DATASET RECORDS
↓↓↓

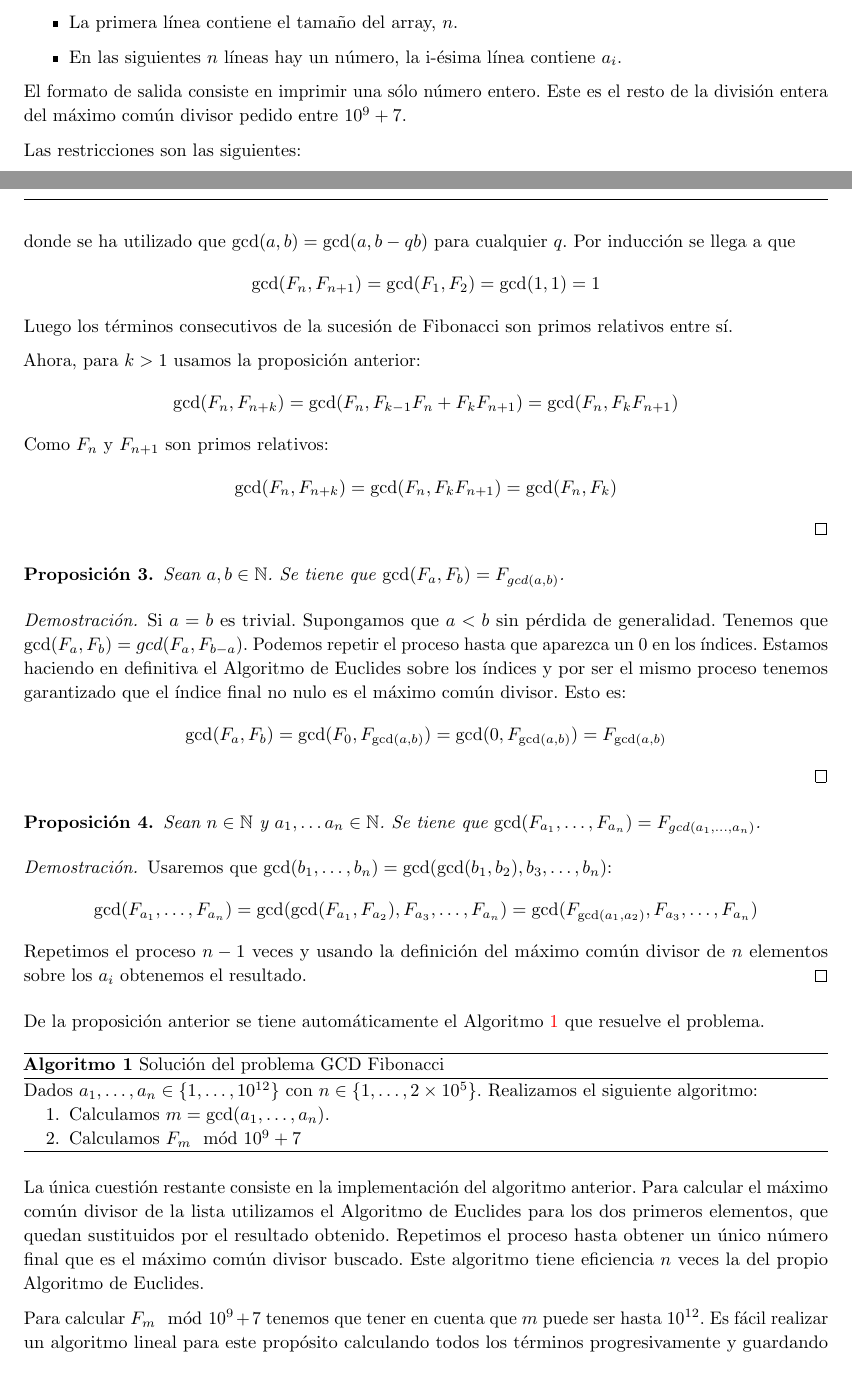
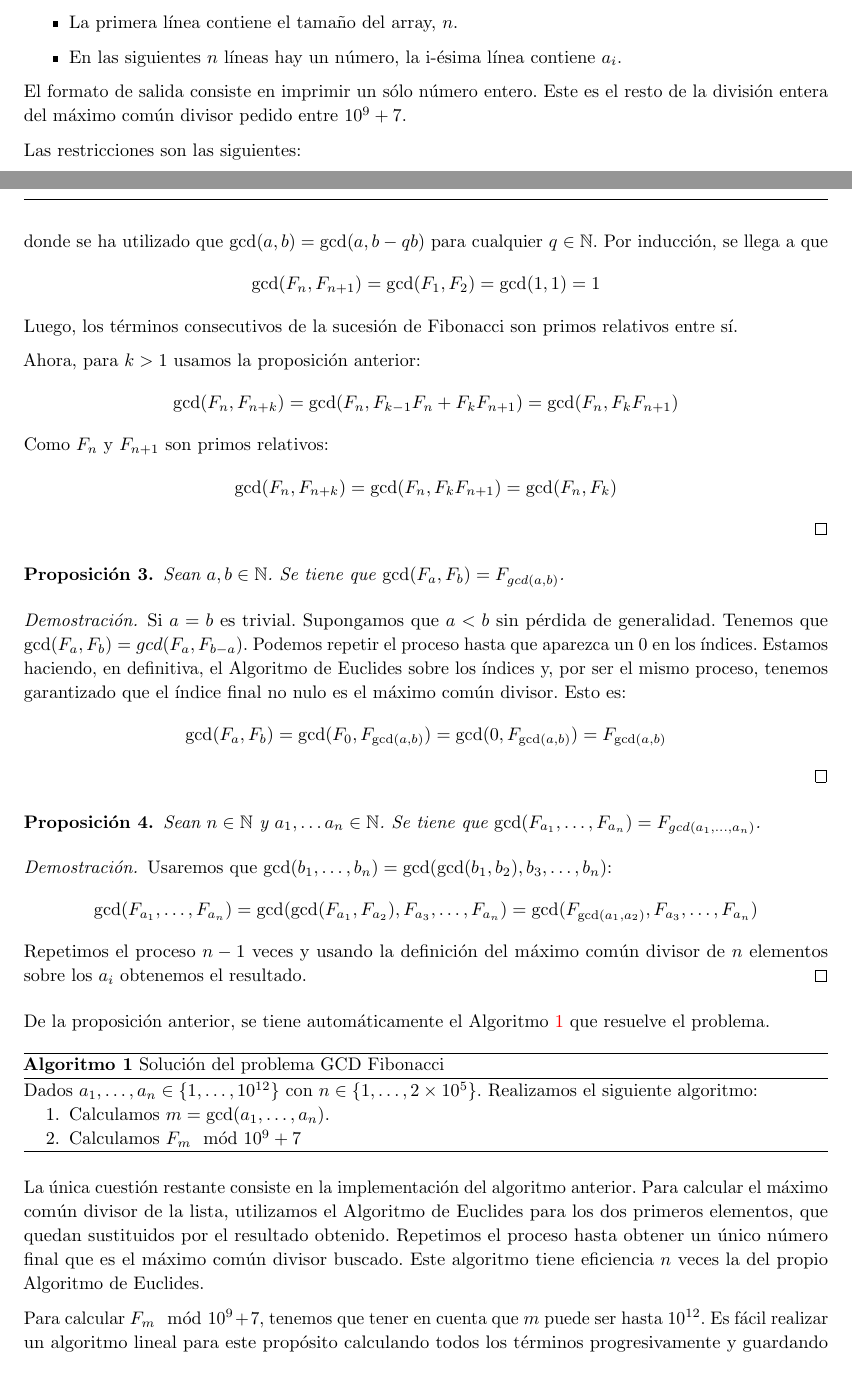
Before and after one commit to libreim/problemas, a LaTeX document (Seminario14-FibonacciGCD/Hackerrank-FibonacciGCD.tex): two parts of pages 2 and 3 of 4, joined at a grey line, cut so that both start at the same text. Compiled offline with pdfLaTeX.

Commit message:
Cambios menores

```diff
--- a/Seminario14-FibonacciGCD/Hackerrank-FibonacciGCD.tex
+++ b/Seminario14-FibonacciGCD/Hackerrank-FibonacciGCD.tex
@@ -205,7 +205,7 @@
         \item En las siguientes $n$ líneas hay un número, la i-ésima línea contiene $a_i$.
     \end{itemize}
 
-    El formato de salida consiste en imprimir una sólo número entero. Este es el resto de la división entera del máximo común divisor pedido entre $10^9+7$.
+    El formato de salida consiste en imprimir un sólo número entero. Este es el resto de la división entera del máximo común divisor pedido entre $10^9+7$.
 
     Las restricciones son las siguientes:
     \begin{itemize}
@@ -232,9 +232,9 @@
     \begin{proof}
         En primer lugar:
         $$ \gcd(F_n, F_{n+1}) = \gcd(F_{n}, F_{n}+F_{n-1}) = \gcd(F_{n}, F_{n-1}) $$
-        donde se ha utilizado que $\gcd(a,b) = \gcd(a,b-qb)$ para cualquier $q$. Por inducción se llega a que
+        donde se ha utilizado que $\gcd(a,b) = \gcd(a,b-qb)$ para cualquier $q \in \mathbb{N}$. Por inducción, se llega a que
         $$ \gcd(F_n, F_{n+1}) = \gcd(F_{1}, F_{2}) = \gcd(1,1) = 1 $$
-        Luego los términos consecutivos de la sucesión de Fibonacci son primos relativos entre sí.
+        Luego, los términos consecutivos de la sucesión de Fibonacci son primos relativos entre sí.
 
         Ahora, para $k > 1$ usamos la proposición anterior:
         $$ \gcd(F_n, F_{n+k}) = \gcd(F_n, F_{k-1}F_n + F_k F_{n+1}) = \gcd(F_n, F_k F_{n+1}) $$
@@ -247,7 +247,7 @@
     \end{proposition}
     \begin{proof}
         Si $a=b$ es trivial. Supongamos que $a < b$ sin pérdida de generalidad.
-        Tenemos que $\gcd(F_a, F_b) = gcd(F_a, F_{b-a})$. Podemos repetir el proceso hasta que aparezca un 0 en los índices. Estamos haciendo en definitiva el Algoritmo de Euclides sobre los índices y por ser el mismo proceso tenemos garantizado que el índice final no nulo es el máximo común divisor. Esto es:
+        Tenemos que $\gcd(F_a, F_b) = gcd(F_a, F_{b-a})$. Podemos repetir el proceso hasta que aparezca un 0 en los índices. Estamos haciendo, en definitiva, el Algoritmo de Euclides sobre los índices y, por ser el mismo proceso, tenemos garantizado que el índice final no nulo es el máximo común divisor. Esto es:
         $$ \gcd(F_a, F_b) = \gcd(F_0, F_{\gcd(a,b)}) = \gcd(0, F_{\gcd(a,b)}) = F_{\gcd(a,b)} $$
     \end{proof}
 
@@ -261,10 +261,10 @@
         Repetimos el proceso $n-1$ veces y usando la definición del máximo común divisor de $n$ elementos sobre los $a_i$ obtenemos el resultado.
     \end{proof}
 
-    De la proposición anterior se tiene automáticamente el Algoritmo \ref{algo:sol} que resuelve el problema.
+    De la proposición anterior, se tiene automáticamente el Algoritmo \ref{algo:sol} que resuelve el problema.
 
     \begin{algorithm}
-        Dados $a_1, \dots, a_n \in \{1, \dots, 10^{12}\}$ con $n \in \{1, \dots, 2\times10^5\}$. Realizamos el siguiente algoritmo:
+        Dados $a_1, \dots, a_n \in \{1, \dots, 10^{12}\}$ con $n \in \{1, \dots, 2 \times 10^5\}$. Realizamos el siguiente algoritmo:
         \begin{enumerate}
             \item Calculamos $m = \gcd(a_1, \dots, a_n)$.
             \item Calculamos $F_m \mod 10^9+7$
@@ -273,9 +273,9 @@
         \label{algo:sol}
     \end{algorithm}
 
-    La única cuestión restante consiste en la implementación del algoritmo anterior. Para calcular el máximo común divisor de la lista utilizamos el Algoritmo de Euclides para los dos primeros elementos, que quedan sustituidos por el resultado obtenido. Repetimos el proceso hasta obtener un único número final que es el máximo común divisor buscado. Este algoritmo tiene eficiencia $n$ veces la del propio Algoritmo de Euclides.
+    La única cuestión restante consiste en la implementación del algoritmo anterior. Para calcular el máximo común divisor de la lista, utilizamos el Algoritmo de Euclides para los dos primeros elementos, que quedan sustituidos por el resultado obtenido. Repetimos el proceso hasta obtener un único número final que es el máximo común divisor buscado. Este algoritmo tiene eficiencia $n$ veces la del propio Algoritmo de Euclides.
 
-    Para calcular $F_m \mod 10^9+7$ tenemos que tener en cuenta que $m$ puede ser hasta $10^{12}$. Es fácil realizar un algoritmo lineal para este propósito calculando todos los términos progresivamente y guardando solo los dos últimos en cada iteración. Sin embargo, esto no alcanza los objetivos en el peor caso. Se propone la siguiente idea para obtener una solución logarítmica sobre $m$:
+    Para calcular $F_m \mod 10^9+7$, tenemos que tener en cuenta que $m$ puede ser hasta $10^{12}$. Es fácil realizar un algoritmo lineal para este propósito calculando todos los términos progresivamente y guardando solo los dos últimos en cada iteración. Sin embargo, esto no alcanza los objetivos en el peor caso. Se propone la siguiente idea para obtener una solución logarítmica sobre $m$:
 
     \begin{equation}
         \begin{pmatrix}
```
Also changed, not shown: Seminario14-FibonacciGCD/Hackerrank-FibonacciGCD.tex (5 more changed lines).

↑↑↑

Lines that contain "mismo" are to be copied from the records above.

-        Tenemos que $\gcd(F_a, F_b) = gcd(F_a, F_{b-a})$. Podemos repetir el proceso hasta que aparezca un 0 en los índices. Estamos haciendo en definitiva el Algoritmo de Euclides sobre los índices y por ser el mismo proceso tenemos garantizado que el índice final no nulo es el máximo común divisor. Esto es:
+        Tenemos que $\gcd(F_a, F_b) = gcd(F_a, F_{b-a})$. Podemos repetir el proceso hasta que aparezca un 0 en los índices. Estamos haciendo, en definitiva, el Algoritmo de Euclides sobre los índices y, por ser el mismo proceso, tenemos garantizado que el índice final no nulo es el máximo común divisor. Esto es:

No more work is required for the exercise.